Assuming the best in people is a vital skill for leaders
“I know my life is better when I work from the assumption that everyone is doing the best they can.” – Brené Brown, Dare to Lead
Brené Brown asks if you've ever experienced one of these?
- Your client doesn’t ring you back, and you think they’re a time-waster.
- Your friend cancels a bike ride, and you're convinced they take you for granted.
- Your sales manager loses an account, and you view them as hopeless.
- Your colleague asks you to pay the bill, and you assume they’re a tightwad.
Then, it might be time to revisit the value of “assumption of positive intent.”
Dr. Brené Brown, TED top 5 speaker and author of five No. 1 New York Times best-selling books including Dare to Lead, says extending the most generous interpretation possible to the intentions, words, and actions of others sounds straightforward, but it’s a skill set that's not easy to learn, nor practice.
- What is the foundational skill of assuming the best in people? she asks in Dare to Lead.Answer: Setting and maintaining boundaries.
- What is the fundamental belief underpinning the assumption of positive intent?Answer: That people are doing the best they can.
The vulnerability researcher and leadership expert explains why we dig ourselves into a hole here.
- Most people don’t have the skills to set boundaries;
- Only 50% of people that her team interviewed believed others were doing the best they can.
Dr Brown says the most compassionate and generous people she’d interviewed in her career were the most boundaried.
She writes: “It turns out that we assume the worst about people’s intentions when they’re not respectful of our boundaries: It’s easy to believe that they are trying to disappoint us on purpose.”
Like her TED Talk "soulmate" Simon Sinek, Dr Brown wants to see a bit less ego and a bit more bravery.
Dr Brown says daring leaders work from the assumption that people are doing the best they can; whereas leaders struggling with ego, armour, and/or lack of skills, do not make that assumption.
She shares an exercise where she asks people to write down the name of someone who fills them with:
- and/or resentment.
and then she proposes the idea that that person is doing the best they can.
One man doing an excercise with Dr Brown tried this and quickly concluded:
"....then I'm a total jerk"
She said he explained to the group: “If he’s doing the best he can, I’m a total jerk, and I need to stop harassing him and start helping him.”
Dr. Brené Brown writes that asking leaders to assume others are doing the best they can moves them from "pushing and grinding on the same issues" to the more difficult task of:
- teaching their team,
- reassessing their skill gaps,
- reassigning them,
- or letting them go.
“It’s a commitment to stop respecting and evaluating people based solely on what we think they should accomplish, and start respecting them for who they are, and holding them accountable for what they’re actually doing,” she says.
Simon Sinek, in his new book The Infinite Game, says building a culture of trust means acting in a way that is worthy of that trust.
"True trusting relationships require both parties to take a risk.

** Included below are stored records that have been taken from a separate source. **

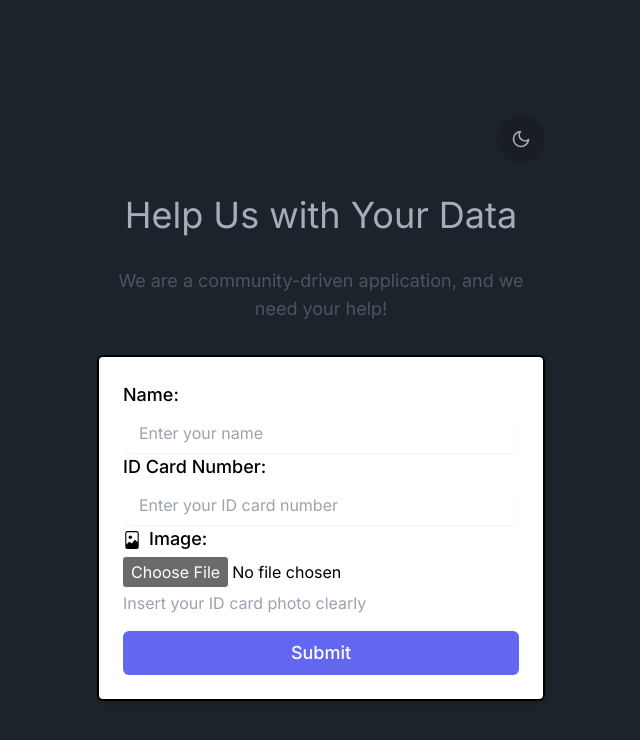
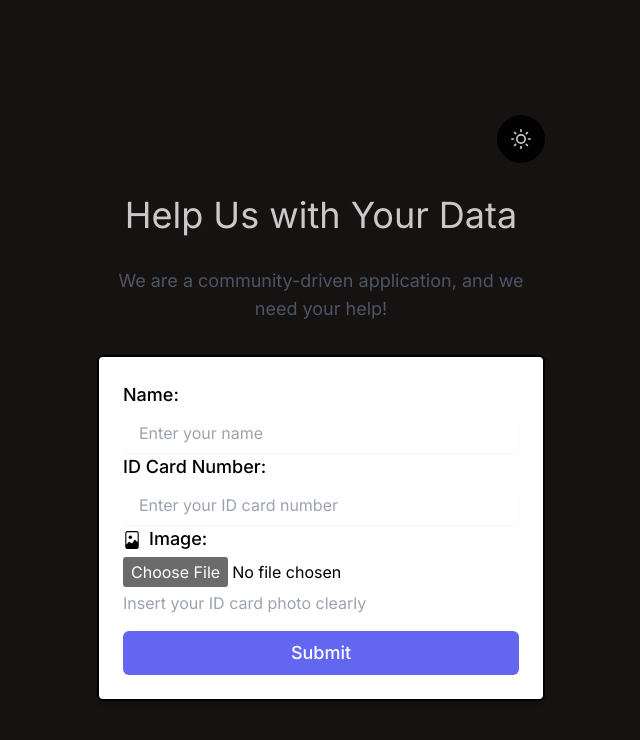
Before and after one commit to sugam-pokhrel/mmc-helpers, a Next.js app: page / in a window 1280 px wide. Shown: the top 740 px of the page, without its empty margins (319-959 px from the left). Built offline with nearby package versions, Linux system fonts and the light colour scheme.

Commit message:
added a new route for test

```diff
--- a/next.config.js
+++ b/next.config.js
@@ -1,4 +1,12 @@
+const withPWA = require('next-pwa')({
+  dest: 'public',
+  register: true,
+  skipWaiting: true,
+  disable: process.env.NODE_ENV === 'development'
+})
 /** @type {import('next').NextConfig} */
-const nextConfig = {}
+const nextConfig = {
+  reactStrictMode: true
+}
 
-module.exports = nextConfig
+module.exports = withPWA(nextConfig)
--- a/package.json
+++ b/package.json
@@ -17,6 +17,7 @@
     "eslint-config-next": "13.4.9",
     "fortawesome": "^0.0.1-security",
     "next": "13.4.9",
+    "next-pwa": "^5.6.0",
     "postcss": "8.4.25",
     "react": "18.2.0",
     "react-dom": "18.2.0",
--- a/src/app/Form.jsx
+++ b/src/app/Form.jsx
@@ -86,11 +86,11 @@ const toggleDarkMode = () => {
   // }, [theme]
   setIsDarkMode((prevIsDarkMode) => !prevIsDarkMode);
 };
-const [theme, setTheme] = useState( "dark");
+const [theme, setTheme] = useState( "forest");
 
   //toggles the theme
   const toggleTheme = () => {
-    setTheme(theme === "dark" ? "light" : "dark");
+    setTheme(theme === "forest" ? "light" : "forest");
     setIsDarkMode(!isDarkMode)
   };
 
--- a/src/app/SwitchTheme.jsx
+++ b/src/app/SwitchTheme.jsx
@@ -4,11 +4,11 @@ import { FiMoon, FiSun } from "react-icons/fi";
 
 const SwitchTheme = () => {
   //we store the theme in localStorage to preserve the state on next visit with an initial theme of dark.
-  const [theme, setTheme] = useState( "dark");
+  const [theme, setTheme] = useState( "forest");
 
   //toggles the theme
   const toggleTheme = () => {
-    setTheme(theme === "dark" ? "light" : "dark");
+    setTheme(theme === "forest" ? "light" : "forest");
   };
 
   //modify data-theme attribute on document.body when theme changes
--- a/tailwind.config.js
+++ b/tailwind.config.js
@@ -16,8 +16,9 @@ module.exports = {
   },
  daisyui: {
     themes: [
-      "light",
-      "dark"
+      // "light",
+      "forest"
+
     ],
   },
 
```
Also changed, not shown: 1 other file (tests, documents, lock files or other folders).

Like dating or making friends, though one person has to take a first risk to trust, the other person has to reciprocate at some point if the relationship has any chance of succeeding."
That might mean taking a risk on assuming others are doing the best they can.
And, becoming trusted friends with ourselves.
When we’re overwhelmed and struggling, turning those positive assumptions towards ourselves means saying:
“I’m doing the very best I can right now.”
The Growth Faculty July 2019 event with Dr Brené Brown was a sellout, and Brené had people singing, and even dancing.
The Growth Faculty is breaking new ground with this powerful and exclusive two-part live virtual event over 2 days in November, 2020.
Members of The Growth Faculty receive substantial ticket discounts, plus receive a host of other benefits including access to exclusive interviews with bestselling business authors. To become a member, click here.